How can we avoid repeating our past mistakes? One of the best ways is to understand what happened and why it happened so we can avoid doing the same thing in the future. One such event in Georgia’s past was the race riot of 1906. As economic conditions worsened after the Civil War, poor whites joined blacks moving to Atlanta where both groups competed for work. Historian Cliff Kuhn describes the increasing segregation of the races through Jim Crow laws that applied to streetcars, trains, cemeteries, and even Bibles in the courtroom. In 1906, Hoke Smith ran for governor and inflamed racial tensions when he accused blacks of committing crimes against white women. Newspaper articles, using flimsy facts and sensationalized events, heightened tensions. In mid-September, a riot started in Atlanta when violent mobs of whites began randomly attacking black men, beating and killing them. According to Carole Merritt, director of Herndon Home, part of the reason for the anger directed at blacks was their economic accomplishments. When black men began fighting back, the mob lost its courage. The militia was called in by the governor. The riot ended after three days of fighting that left 26 people dead and hundreds injured. When it was over, whites wanted to forget and return to normal but black Atlantans could not. Why not? Because those same divisions continued and exist today, dividing society. It is important to recall what occurred and understand it so we do not allow history to repeat itself.

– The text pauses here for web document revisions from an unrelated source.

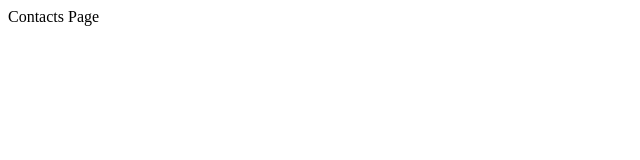
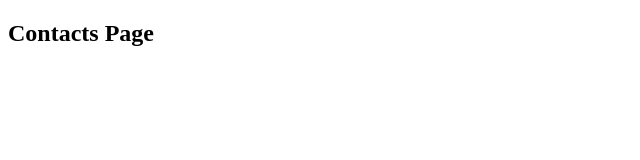
Before and after one commit to suhailafroz/csearepo, a plain HTML site: page contact.html in a window 1280 px wide. Shown: the whole page, without its empty margins (0-640 px from the left). Drawn offline with Linux system fonts and the light colour scheme.

Commit message:
contact.html updated by branch b2

```diff
--- a/contact.html
+++ b/contact.html
@@ -9,7 +9,7 @@
 </head>
 
 <body>
-    Contacts Page
+    <h2>Contacts Page</h2>
 </body>
 
 </html>
```
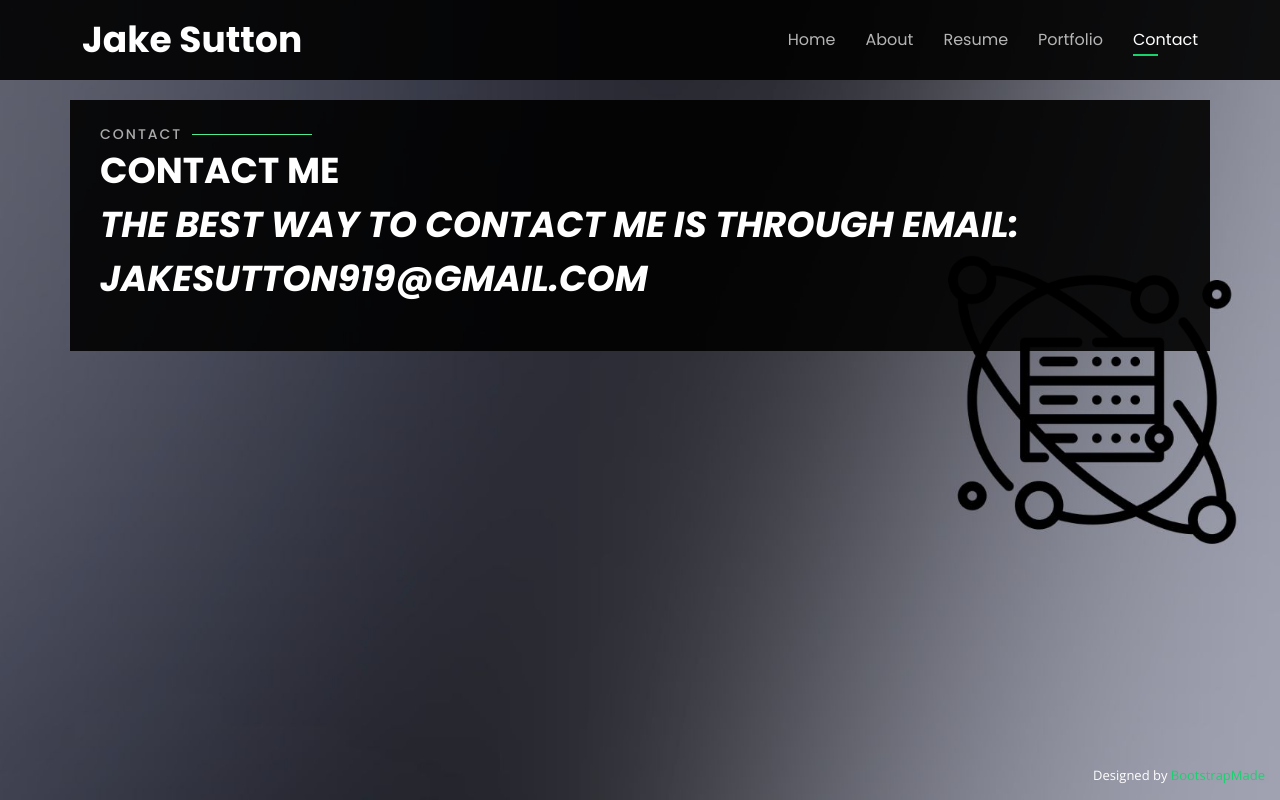
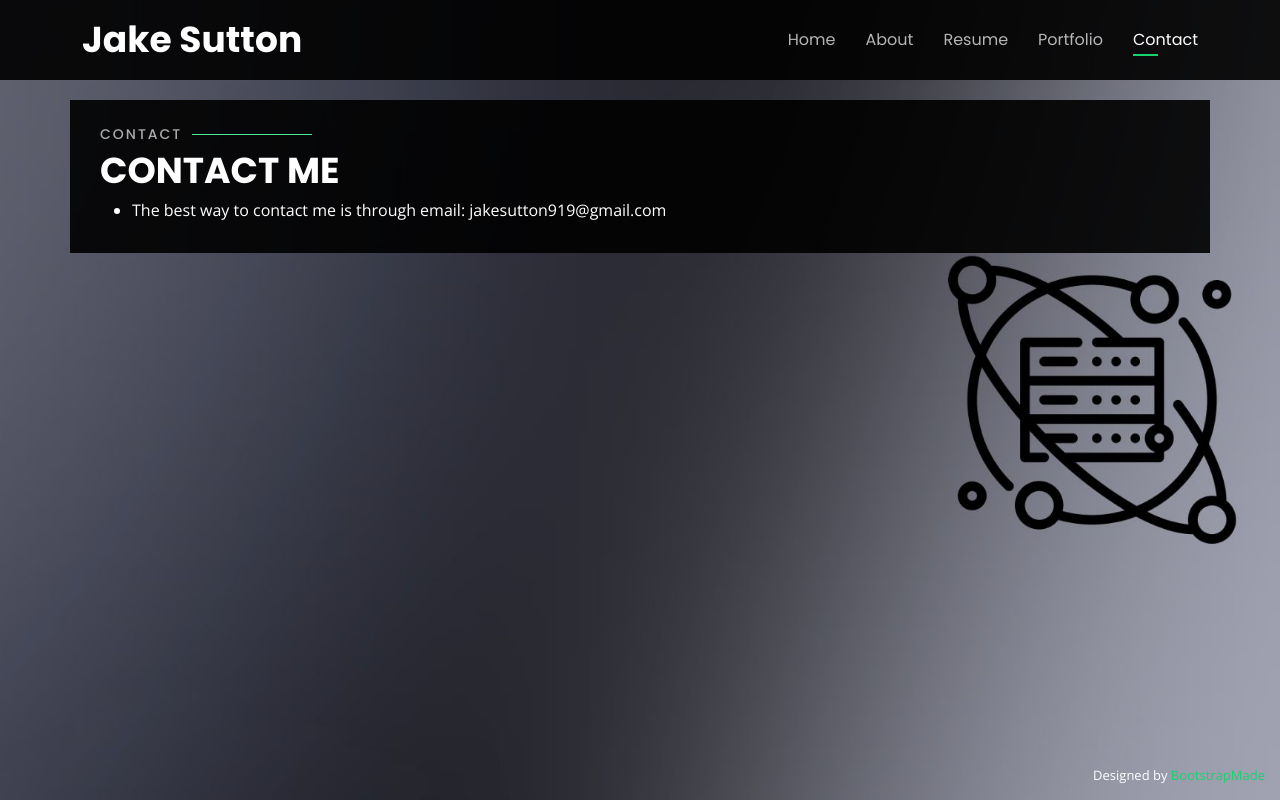
Before and after one commit to JakeSutton19/JakeSutton19.github.io, a plain HTML site: page index.html in a window 1280 px wide. Both pictures are taken after a click on the link "Contact". Drawn offline with nearby package versions, Linux system fonts and the light colour scheme.

Commit message:
updated contact page

```diff
--- a/index.html
+++ b/index.html
@@ -406,7 +406,11 @@
       <div class="section-title">
         <h2>Contact</h2>
         <p>Contact Me</p>
-        <p><em>The best way to contact me is through email: jakesutton919@gmail.com</em></p>
+        <p>
+        <ul>
+        <li>The best way to contact me is through email: jakesutton919@gmail.com</li>
+        </ul>
+        </p>
       </div>
 
 
```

Teacher tip: Ask students to describe conditions in 1906 for blacks and whites. Define the word “tolerance” and ask students to discuss how tolerance among political leaders may have helped prevent the 1906 race riot.